Australia captain Steve Smith is still angry with himself over the ways in which he was dismissed in the Tests against Sri Lanka, especially as he thought he'd figured things out in the nets, only for it to go wrong in the middle.
Smith was one of the better batsmen for Australia, but that's all relative as they struggled mightily against Rangana Herath in particular. He took 28 wickets in the series, which Sri Lanka won three-nil.
Looking ahead to the ODI series, Smith said he still replayed some of his removals in his mind, and got annoyed with himself all over again.
Smith wrote on Fox Sports: "I'd be lying if I said I hadn't replayed my dismissals from this series over and over in my head when I've been alone in my hotel room.
"Looking back, there are several shots that I regret playing. I regret playing a cut shot and getting bowled by Rangana Herath – twice.
"Those ones really hurt me because I'd practised that exact thing in the nets a huge amount in the lead-up to this series.
"I also regret standing on middle and leg stump in the second innings of the first Test, and getting out lbw. If I had been batting on leg stump, I probably would have got my bat in the way, and not been out.
"Those sorts of things make me angry with myself, given how much I've prepared for those scenarios in the nets."
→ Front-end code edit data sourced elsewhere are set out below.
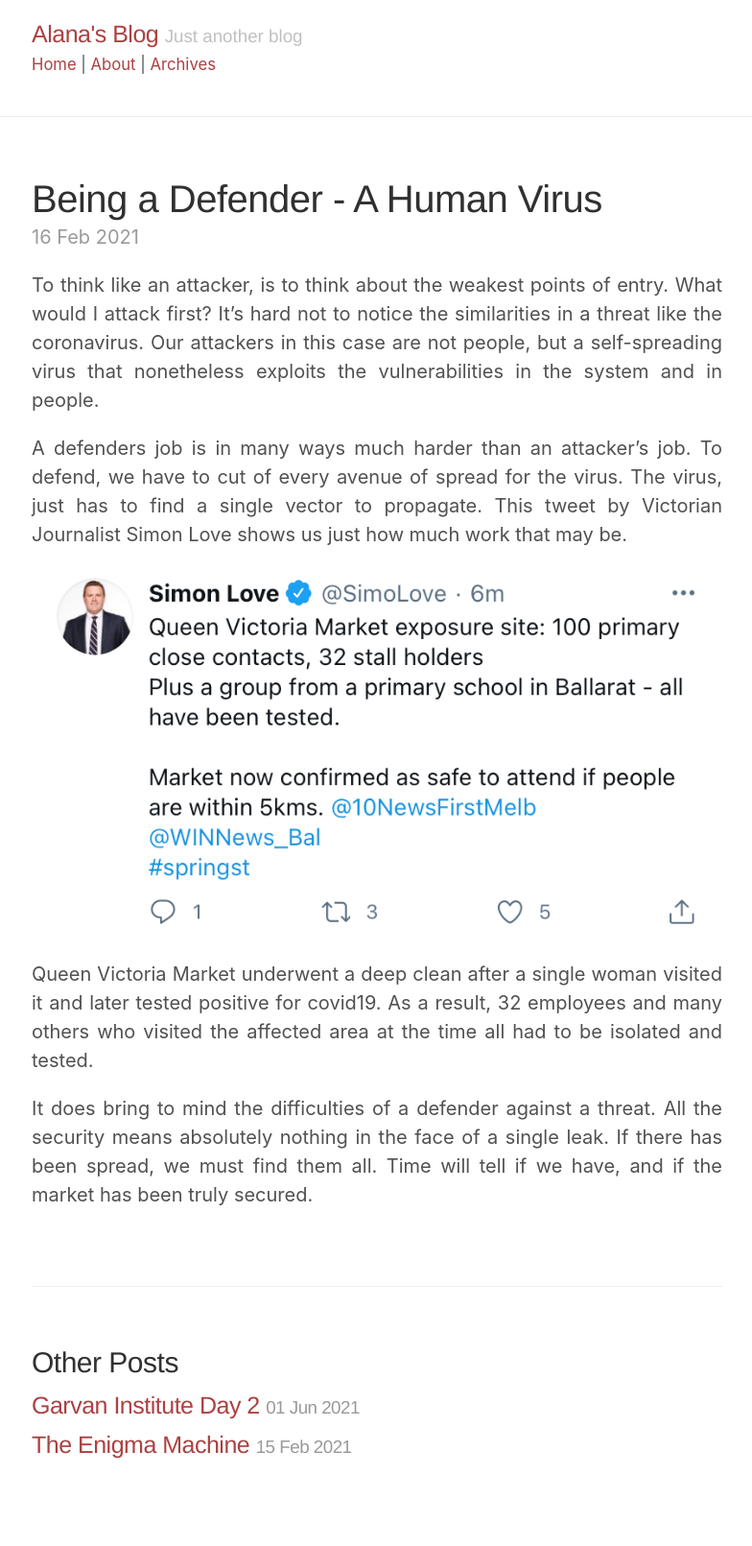
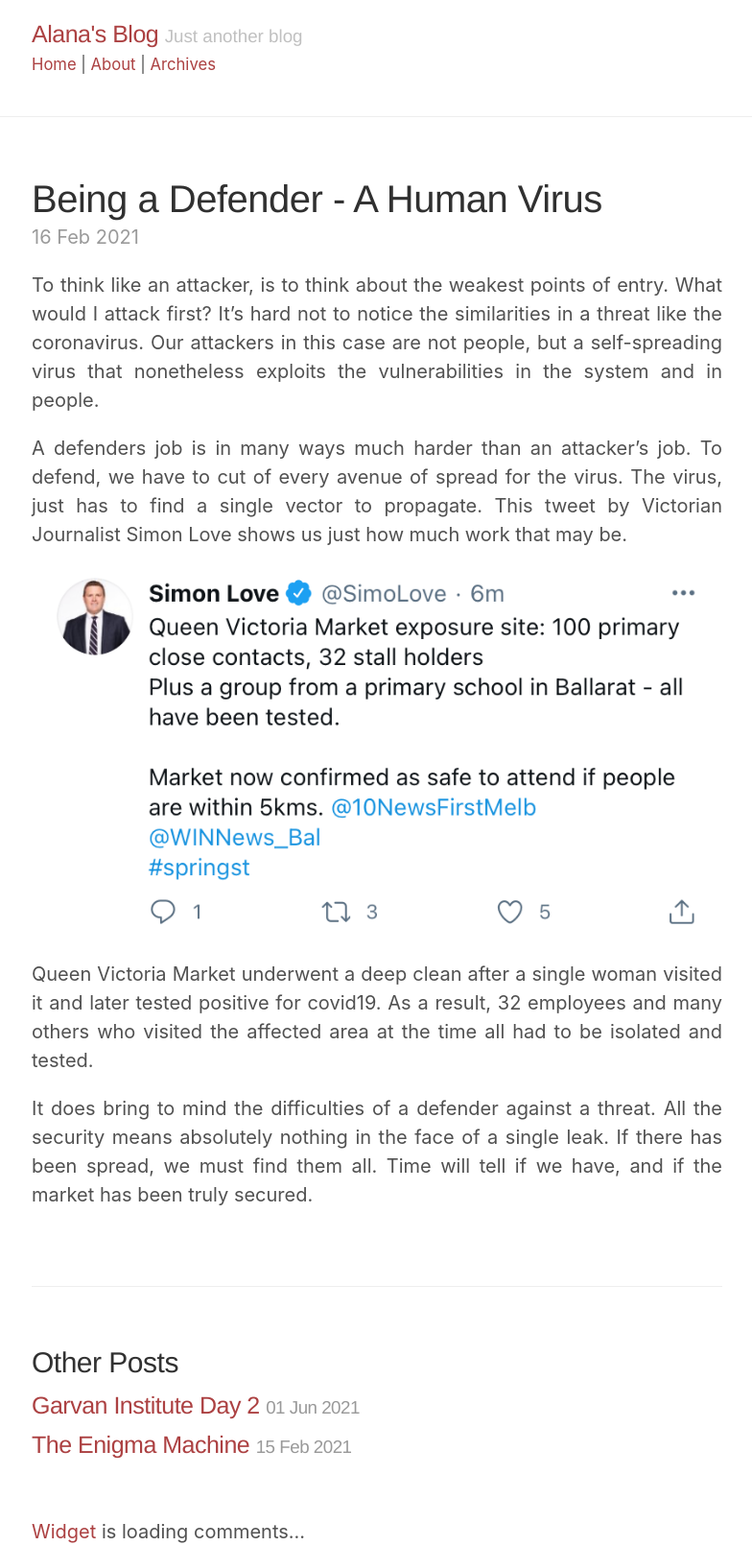
Before and after one commit to Key-Puncher/key-puncher.github.io, a Jekyll site: the page built from _posts/2021-02-16-being-a-defender-human-virus.md, in a window 1280 px wide. Shown: the whole page at 96% size, without its empty margins (247-1031 px from the left). Built offline with Jekyll 4.4.1, drawn with Linux system fonts in a browser that asks for light colours; a style sheet for code colours, icons or effects is not loaded; before the commit the page ends 1581 px from its top, so only the background shows below that.

Commit message:
Update post.html

```diff
--- a/_layouts/post.html
+++ b/_layouts/post.html
@@ -23,3 +23,9 @@ layout: default
     {% endfor %}
   </ul>
 </div>
+
+<!-- begin wwww.htmlcommentbox.com -->
+ <div id="HCB_comment_box"><a href="http://www.htmlcommentbox.com">Widget</a> is loading comments...</div>
+ <link rel="stylesheet" type="text/css" href="https://www.htmlcommentbox.com/static/skins/bootstrap/twitter-bootstrap.css?v=0" />
+ <script type="text/javascript" id="hcb"> /*<!--*/ if(!window.hcb_user){hcb_user={};} (function(){var s=document.createElement("script"), l=hcb_user.PAGE || (""+window.location).replace(/'/g,"%27"), h="https://www.htmlcommentbox.com";s.setAttribute("type","text/javascript");s.setAttribute("src", h+"/jread?page="+encodeURIComponent(l).replace("+","%2B")+"&mod=%241%24wq1rdBcg%24VHqh36EOIigvMsvDfS3cG%2F"+"&opts=16862&num=10&ts=1623033535084");if (typeof s!="undefined") document.getElementsByTagName("head")[0].appendChild(s);})(); /*-->*/ </script>
+<!-- end www.htmlcommentbox.com -->
```
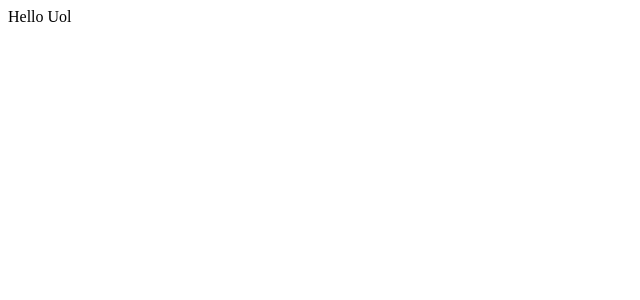
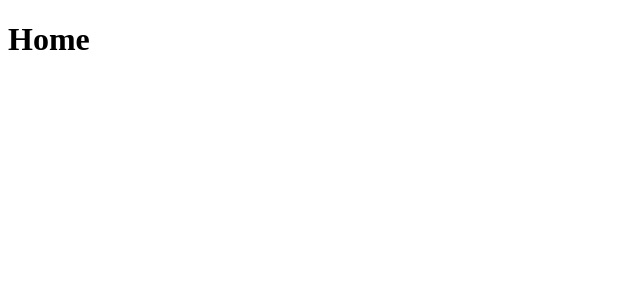
Before and after one commit to RodrigoBlefari/teste-frontend-2023, a React (Vite) app: page / in a window 1280 px wide. Shown: the top 300 px of the page, without its empty margins (0-640 px from the left). Built offline with nearby package versions, Linux system fonts and the light colour scheme; the HTML template or start-up script is replaced by a standard one.

Commit message:
chore: Routes configuration and paths

```diff
--- a/src/App.tsx
+++ b/src/App.tsx
@@ -1,5 +1,12 @@
+import { BrowserRouter } from "react-router-dom";
+import { AppRoutes } from "./routes";
+
 function App() {
-  return <div>Hello Uol</div>;
+  return (
+    <BrowserRouter>
+      <AppRoutes></AppRoutes>
+    </BrowserRouter>
+  );
 }
 
 export default App;
--- /dev/null
+++ b/src/constants/paths.ts
@@ -0,0 +1,3 @@
+export default {
+  home: "/",
+};
--- /dev/null
+++ b/src/pages/Home/Home.tsx
@@ -0,0 +1,7 @@
+export function Home() {
+  return (
+    <div>
+      <h1>Home</h1>
+    </div>
+  );
+}
--- /dev/null
+++ b/src/routes.tsx
@@ -0,0 +1,19 @@
+import { lazy, Suspense } from "react";
+import { Routes, Route } from "react-router-dom";
+import paths from "./constants/paths";
+
+const Home = lazy(() =>
+  import("./pages/Home/Home").then(({ Home }) => ({
+    default: Home,
+  }))
+);
+
+export function AppRoutes() {
+  return (
+    <Suspense fallback={<div>Carregando...</div>}>
+      <Routes>
+        <Route path={paths.home} element={<Home></Home>}></Route>
+      </Routes>
+    </Suspense>
+  );
+}
```
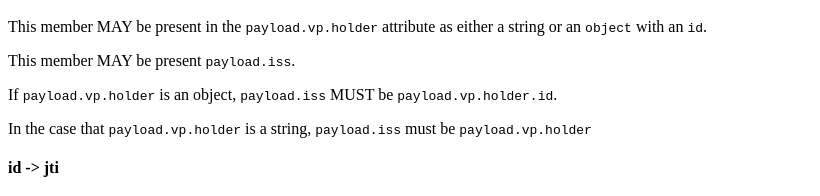
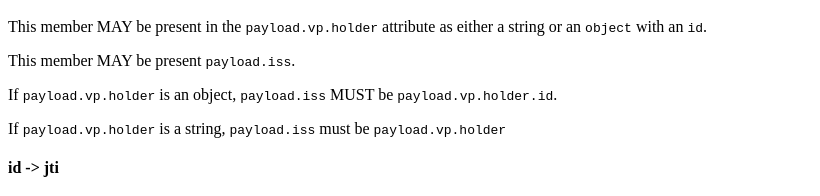
Before and after one commit to w3c/vc-jose-cose, a plain HTML site: page index.html in a window 1280 px wide. Shown: the part 4690-4886 px from the top of the page, without its empty margins (0-820 px from the left). Drawn offline with Linux system fonts and the light colour scheme.

Commit message:
Update index.html
Co-authored-by: Ted Thibodeau Jr <tthibodeau@openlinksw.com>

```diff
--- a/index.html
+++ b/index.html
@@ -682,7 +682,7 @@ BjYgP62KvhIvW8BbkGUelYMetA
           <code>payload.iss</code> MUST be <code>payload.vp.holder.id</code>.
         </p>
         <p>
-          In the case that
+          If
           <code>payload.vp.holder</code> is a string,
           <code>payload.iss</code> must be
           <code>payload.vp.holder</code>
```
The skipper added that he had a long chat with Herath after the Test series, safe in the knowledge that the veteran bowler would not be playing in the ODIs, much to Smith's relief.
He added: "At least for the one-dayers I know that Herath won't be there – he's retired from ODI cricket. The bloke may be 37-years-old but he's still a real handful as a bowler. I would know – he got me out five times out of six in this series!
"We actually had a drink with the Sri Lankans after the game, and I had a chat to Herath about his bowling tactics. I joked with him that he better stay retired from one-dayers because now I might finally be able to score some runs!
"He was gracious enough to explain little things like how he changes the trajectory of the ball just by adjusting the height of his arm, and how when there's a breeze he puts the shiny side of the ball on the outside to try get the ball to drift.
"I normally wouldn't talk so openly with an opponent like that, but he got me out so often that I needed to try work out what to do! I really appreciated him being so open with me."